Property owners of the Tsim Sha Tsui tower block where a new museum dedicated to the 1989 democracy movement on the mainland is up and running want the courts to bar the use of the unit as a memorial hall.
In a writ, they say the fifth storey of the Foo Hoo Centre, now occupied by the June 4 Museum, is among the floors that cannot be used for memorial or exhibition purposes under the building's deeds.
"The use of any part or parts of the fourth to 17th floors (inclusive) of the building as a memorial hall or an exhibition hall is in breach of the [occupation] permit," the writ says.
The owner of the unit, the Hong Kong Alliance in Support of Patriotic Democratic Movements in China, reiterated yesterday that it had sought legal advice before determining the use of the premises it bought in December for more than HK$9.7 million.

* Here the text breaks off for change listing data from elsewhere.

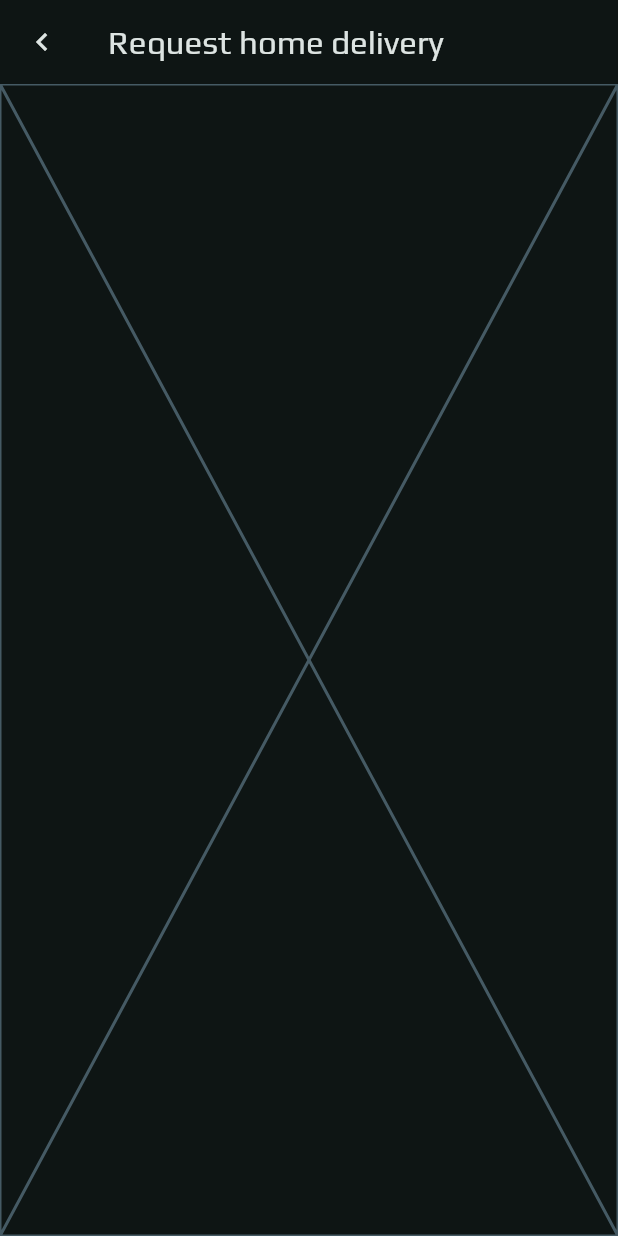
After one commit to palladiumkenya/nishauri_new, a Flutter app: the DrugOrderFormScreen screen opened by its route, on a phone screen of 412 x 824 dp. The commit adds this screen. Run offline on Flutter 3.47's test engine with Material 3 defaults, Android fonts, the phone set to English and light mode, and no system bars; our stand-ins replace carousel_slider, dots_indicator, fl_chart, flutter_form_builder, flutter_hooks, flutter_riverpod and 11 more; missing offline and left inert: dart:ffi, flutter_web_auth_2; accounts and stored records are empty; network calls fail.

Commit message:
Added home delivery form , linked bt unimplemented

```diff
--- a/lib/src/features/hiv/presentation/pages/appointments/ARTAppointmentDetail.dart
+++ b/lib/src/features/hiv/presentation/pages/appointments/ARTAppointmentDetail.dart
@@ -75,7 +75,7 @@ class ARTAppointmentDetailScreen extends StatelessWidget {
           Padding(
             padding: const EdgeInsets.all(Constants.SPACING),
             child: Button(
-              onPress: () {},
+              onPress: () {context.goNamed(RouteNames.HIV_ART_DELIVERY_REQUEST_FORM, extra: artAppointment);},
               title: "Request Home delivery",
             ),
           )
--- /dev/null
+++ b/lib/src/features/hiv/presentation/pages/orders/DrugOrderFormScreen.dart
@@ -0,0 +1,25 @@
+import 'package:flutter/material.dart';
+import 'package:go_router/go_router.dart';
+import 'package:nishauri/src/features/hiv/data/models/appointment/art_appointment.dart';
+import 'package:nishauri/src/features/hiv/data/models/event/art_event.dart';
+
+class DrugOrderFormScreen extends StatelessWidget {
+  final ARTAppointment? artAppointment;
+  final ARTEvent? artEvent;
+
+  const DrugOrderFormScreen({super.key, this.artAppointment, this.artEvent});
+
+  @override
+  Widget build(BuildContext context) {
+    return Scaffold(
+      appBar: AppBar(
+        leading: IconButton(
+          onPressed: () => context.pop(),
+          icon: const Icon(Icons.chevron_left),
+        ),
+        title: const Text("Request home delivery"),
+      ),
+      body: const Placeholder(),
+    );
+  }
+}
--- a/lib/src/utils/routes.dart
+++ b/lib/src/utils/routes.dart
@@ -28,6 +28,7 @@ class RouteNames {
   static const HIV_ART_EVENT_FORM = "hiv-art-event-form";
   static const HIV_ART_EVENT_DETAILS = "hiv-art-event-details";
   static const HIV_ART_APPOINTMENT_DETAILS = "hiv-art-appointment-details";
+  static const HIV_ART_DELIVERY_REQUEST_FORM = "hiv-art-delivery-request-form";
   static const FACILITY_VISITS = "facility-visits";
   static const FACILITY_VISIT_DETAIL = "facility-visit-detail";
   static const VERIFY_PROGRAM_OTP = "verify-program-otp";
```
Also changed, not shown: lib/src/app/navigation/app_router.dart (+14 -1 lines).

Lawyers had advised that the operation of the museum complied with the model of a commercial building, alliance vice-chairman Mak Hoi-wah said.
The 800 square foot facility hosts the world's first permanent exhibition dedicated to the Tiananmen Square crackdown.
It opened on Saturday, ahead of the 25th anniversary of the June 4 incident, after the owners' corporation sent a lawyer's letter of objection last month to the alliance alleging a possible breach of the building's regulations.
This week, the Incorporated Owners of Foo Hoo Centre filed the writ to the High Court.
The group wants the court to declare the proper use of the building on Austin Avenue under the Deed of Mutual Covenant and the management agreement. It wants an injunction to stop the alliance from using the property as a museum.
The deed is an agreement containing what amounts to a set of local laws for the running of the building.
Mak said the alliance had not received notice of any interim injunction granted by the courts, so it was still operating the museum.
As far as he knew, the 17th floor of the Foo Hoo Centre was also used as a showroom with an exhibition purpose, he said.
The alliance would ask lawyers to deal with the matter, he said.
Earlier, one of the property owners opposed to the facility had said he would privately fund all costs of a lawsuit to block it.
Stanly Chau Kwok-chiu, chairman of the Incorporated Owners, said on April 24 that it would be quicker for him to fund the legal action alone than for the owners' corporation to go through a tender process to hire a law firm.
He denied the suggestion that his action was being funded by another party.
The alliance has said it believes the opposition is a sign of political suppression.